Sometimes I am really amazed by the research topics of others. Even though I already read much about simulation and its potential benefits, up to now I have never seen a analysis of supply chain simulation performance on a larger sample. So I would like to share those insights here.
I have to distract myself a little bit from thinking about supply chain risks too much, so I thought why not use the chance to read a different article once in a while. Well, at least the authors are familiar: Paul Childerhouse and Denis R. Towill and their paper of 2003: “Simplified material flow holds the key to supply chain integration”

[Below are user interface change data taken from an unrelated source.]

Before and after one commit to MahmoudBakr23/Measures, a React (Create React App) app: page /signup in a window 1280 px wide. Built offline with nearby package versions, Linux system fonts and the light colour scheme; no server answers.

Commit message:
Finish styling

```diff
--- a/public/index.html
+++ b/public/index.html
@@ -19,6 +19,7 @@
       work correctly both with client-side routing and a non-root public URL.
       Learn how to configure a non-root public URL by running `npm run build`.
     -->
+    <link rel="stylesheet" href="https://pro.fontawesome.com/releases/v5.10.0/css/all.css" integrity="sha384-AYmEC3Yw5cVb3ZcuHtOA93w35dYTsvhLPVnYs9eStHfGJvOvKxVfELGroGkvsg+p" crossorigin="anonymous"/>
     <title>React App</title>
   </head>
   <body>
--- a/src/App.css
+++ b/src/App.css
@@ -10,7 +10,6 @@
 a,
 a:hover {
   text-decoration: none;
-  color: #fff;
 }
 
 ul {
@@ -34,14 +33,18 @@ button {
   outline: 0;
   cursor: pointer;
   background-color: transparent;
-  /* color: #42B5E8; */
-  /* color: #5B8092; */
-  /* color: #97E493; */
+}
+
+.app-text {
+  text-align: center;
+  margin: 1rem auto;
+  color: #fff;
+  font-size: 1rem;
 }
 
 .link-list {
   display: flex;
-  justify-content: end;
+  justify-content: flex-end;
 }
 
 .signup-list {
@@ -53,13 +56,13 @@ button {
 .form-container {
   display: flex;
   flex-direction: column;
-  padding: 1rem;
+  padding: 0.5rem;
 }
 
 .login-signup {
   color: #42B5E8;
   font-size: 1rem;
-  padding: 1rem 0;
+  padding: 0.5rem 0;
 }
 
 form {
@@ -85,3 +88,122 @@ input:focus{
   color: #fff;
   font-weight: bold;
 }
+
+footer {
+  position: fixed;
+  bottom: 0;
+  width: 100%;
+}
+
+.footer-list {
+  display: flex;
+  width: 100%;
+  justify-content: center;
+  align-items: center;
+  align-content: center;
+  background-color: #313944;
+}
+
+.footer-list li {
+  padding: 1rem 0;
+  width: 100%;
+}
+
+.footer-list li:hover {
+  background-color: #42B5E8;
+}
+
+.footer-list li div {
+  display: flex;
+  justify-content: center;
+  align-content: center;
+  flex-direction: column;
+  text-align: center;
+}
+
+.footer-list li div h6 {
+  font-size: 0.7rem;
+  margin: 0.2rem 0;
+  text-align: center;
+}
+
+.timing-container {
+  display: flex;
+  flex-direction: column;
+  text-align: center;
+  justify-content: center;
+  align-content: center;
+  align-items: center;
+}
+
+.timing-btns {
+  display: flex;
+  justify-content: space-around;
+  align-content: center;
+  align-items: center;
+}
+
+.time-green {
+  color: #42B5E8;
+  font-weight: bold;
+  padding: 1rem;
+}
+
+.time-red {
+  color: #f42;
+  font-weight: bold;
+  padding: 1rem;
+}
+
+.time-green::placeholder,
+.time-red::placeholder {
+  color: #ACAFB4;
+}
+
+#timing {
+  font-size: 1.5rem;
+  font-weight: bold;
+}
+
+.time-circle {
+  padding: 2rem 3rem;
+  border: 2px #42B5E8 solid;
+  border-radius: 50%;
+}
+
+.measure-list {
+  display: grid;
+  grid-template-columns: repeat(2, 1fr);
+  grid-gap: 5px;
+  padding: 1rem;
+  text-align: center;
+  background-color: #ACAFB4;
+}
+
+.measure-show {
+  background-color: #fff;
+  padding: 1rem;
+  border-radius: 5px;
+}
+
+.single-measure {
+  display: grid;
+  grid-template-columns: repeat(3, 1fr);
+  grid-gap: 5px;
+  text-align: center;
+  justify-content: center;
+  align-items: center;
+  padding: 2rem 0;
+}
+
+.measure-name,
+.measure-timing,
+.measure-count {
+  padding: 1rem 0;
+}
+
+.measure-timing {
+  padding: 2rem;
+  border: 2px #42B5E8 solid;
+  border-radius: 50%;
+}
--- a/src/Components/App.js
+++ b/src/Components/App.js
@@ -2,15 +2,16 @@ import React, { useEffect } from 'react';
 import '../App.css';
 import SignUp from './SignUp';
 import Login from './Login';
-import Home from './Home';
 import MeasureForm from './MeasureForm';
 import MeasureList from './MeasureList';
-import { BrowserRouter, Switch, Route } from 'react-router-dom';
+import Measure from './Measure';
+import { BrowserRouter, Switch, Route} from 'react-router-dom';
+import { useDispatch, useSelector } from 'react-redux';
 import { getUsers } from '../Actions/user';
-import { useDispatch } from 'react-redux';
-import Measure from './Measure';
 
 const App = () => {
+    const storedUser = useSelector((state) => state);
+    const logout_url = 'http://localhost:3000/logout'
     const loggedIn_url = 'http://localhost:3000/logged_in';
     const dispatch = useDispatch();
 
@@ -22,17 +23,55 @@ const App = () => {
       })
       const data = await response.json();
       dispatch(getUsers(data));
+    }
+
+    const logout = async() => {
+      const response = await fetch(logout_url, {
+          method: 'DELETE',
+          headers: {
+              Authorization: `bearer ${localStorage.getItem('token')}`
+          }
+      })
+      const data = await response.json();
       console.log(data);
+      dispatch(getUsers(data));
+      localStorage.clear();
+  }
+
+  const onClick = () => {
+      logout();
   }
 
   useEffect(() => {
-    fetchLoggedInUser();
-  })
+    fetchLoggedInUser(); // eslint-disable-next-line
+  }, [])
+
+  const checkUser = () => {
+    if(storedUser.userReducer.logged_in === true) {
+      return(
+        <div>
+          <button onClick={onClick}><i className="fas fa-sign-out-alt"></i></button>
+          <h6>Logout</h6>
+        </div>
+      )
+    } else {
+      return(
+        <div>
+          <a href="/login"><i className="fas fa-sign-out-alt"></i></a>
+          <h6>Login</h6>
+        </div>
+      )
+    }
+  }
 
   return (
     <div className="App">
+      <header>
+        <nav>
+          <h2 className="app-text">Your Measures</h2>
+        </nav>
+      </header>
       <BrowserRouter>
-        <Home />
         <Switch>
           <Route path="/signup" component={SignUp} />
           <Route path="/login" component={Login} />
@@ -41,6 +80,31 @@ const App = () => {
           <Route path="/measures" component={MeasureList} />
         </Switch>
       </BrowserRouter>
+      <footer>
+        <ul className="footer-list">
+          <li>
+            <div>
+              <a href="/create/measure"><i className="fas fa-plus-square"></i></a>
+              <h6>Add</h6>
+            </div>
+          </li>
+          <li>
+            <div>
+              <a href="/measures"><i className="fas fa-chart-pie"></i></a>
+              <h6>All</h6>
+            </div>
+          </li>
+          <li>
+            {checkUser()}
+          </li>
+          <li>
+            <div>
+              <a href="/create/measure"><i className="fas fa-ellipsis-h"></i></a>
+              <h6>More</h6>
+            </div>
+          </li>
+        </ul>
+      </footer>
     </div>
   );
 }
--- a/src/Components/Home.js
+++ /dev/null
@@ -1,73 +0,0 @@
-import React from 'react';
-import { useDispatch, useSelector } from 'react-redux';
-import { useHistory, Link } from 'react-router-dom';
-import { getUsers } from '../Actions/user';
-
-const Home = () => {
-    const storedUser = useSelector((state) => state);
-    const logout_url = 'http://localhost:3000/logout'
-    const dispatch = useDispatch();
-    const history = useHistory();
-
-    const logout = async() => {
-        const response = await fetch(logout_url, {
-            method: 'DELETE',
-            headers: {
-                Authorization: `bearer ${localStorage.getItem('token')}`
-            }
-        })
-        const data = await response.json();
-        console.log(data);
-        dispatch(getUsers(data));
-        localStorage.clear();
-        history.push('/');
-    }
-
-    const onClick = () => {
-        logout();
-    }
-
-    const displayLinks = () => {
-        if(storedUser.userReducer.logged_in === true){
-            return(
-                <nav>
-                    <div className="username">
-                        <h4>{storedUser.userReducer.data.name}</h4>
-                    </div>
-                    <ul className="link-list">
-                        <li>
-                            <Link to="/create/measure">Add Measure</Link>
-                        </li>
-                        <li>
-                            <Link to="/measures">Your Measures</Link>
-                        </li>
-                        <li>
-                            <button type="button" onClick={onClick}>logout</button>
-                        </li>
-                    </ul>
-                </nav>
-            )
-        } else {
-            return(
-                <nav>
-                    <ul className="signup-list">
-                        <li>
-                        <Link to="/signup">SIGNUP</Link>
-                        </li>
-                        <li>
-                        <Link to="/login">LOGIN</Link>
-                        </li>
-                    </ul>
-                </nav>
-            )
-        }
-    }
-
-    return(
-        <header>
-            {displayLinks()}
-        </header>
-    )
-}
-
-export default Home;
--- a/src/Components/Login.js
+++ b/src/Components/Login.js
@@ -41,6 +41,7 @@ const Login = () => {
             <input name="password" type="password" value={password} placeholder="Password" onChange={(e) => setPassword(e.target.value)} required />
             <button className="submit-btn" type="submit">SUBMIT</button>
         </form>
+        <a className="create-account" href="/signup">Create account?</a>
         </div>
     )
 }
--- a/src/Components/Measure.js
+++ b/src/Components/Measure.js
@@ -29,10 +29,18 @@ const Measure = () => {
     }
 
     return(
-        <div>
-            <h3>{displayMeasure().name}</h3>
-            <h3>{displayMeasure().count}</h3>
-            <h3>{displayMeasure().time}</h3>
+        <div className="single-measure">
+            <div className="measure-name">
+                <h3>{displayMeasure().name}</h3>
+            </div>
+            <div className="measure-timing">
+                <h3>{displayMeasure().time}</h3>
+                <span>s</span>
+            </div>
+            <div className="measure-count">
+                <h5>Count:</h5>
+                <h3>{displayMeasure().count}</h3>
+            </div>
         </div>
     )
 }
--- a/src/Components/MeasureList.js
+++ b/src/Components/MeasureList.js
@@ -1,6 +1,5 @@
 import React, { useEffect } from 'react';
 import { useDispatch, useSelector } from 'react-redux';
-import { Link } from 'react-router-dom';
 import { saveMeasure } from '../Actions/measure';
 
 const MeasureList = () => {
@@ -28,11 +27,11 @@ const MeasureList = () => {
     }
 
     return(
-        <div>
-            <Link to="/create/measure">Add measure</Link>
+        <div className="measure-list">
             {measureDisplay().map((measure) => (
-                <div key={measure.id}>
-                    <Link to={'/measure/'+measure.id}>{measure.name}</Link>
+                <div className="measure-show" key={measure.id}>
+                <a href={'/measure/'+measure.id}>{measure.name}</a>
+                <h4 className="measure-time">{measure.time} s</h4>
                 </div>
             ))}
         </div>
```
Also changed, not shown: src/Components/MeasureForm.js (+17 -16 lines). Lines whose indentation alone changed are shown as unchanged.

In research the decisions on the product and the corresponding supply chain are usually separated. This happens for a variety of reasons, one may be the reduction of problem complexity, another that the research focus is on a brown field approach where the products are seen as given.
This makes this article even more interesting, since it combines the both decisions in one conceptual process and a model to optimize the decision.
The distinction between disruptions and recurrent / continuous risks is commonly used by researchers and practitioners in supply chain management. But how should the differences be reflected in the supply chain planning process? Is it necessary to differentiate between the risk types here as well?
In 2007 Sunil Chopra et al. analyzed this question in depth.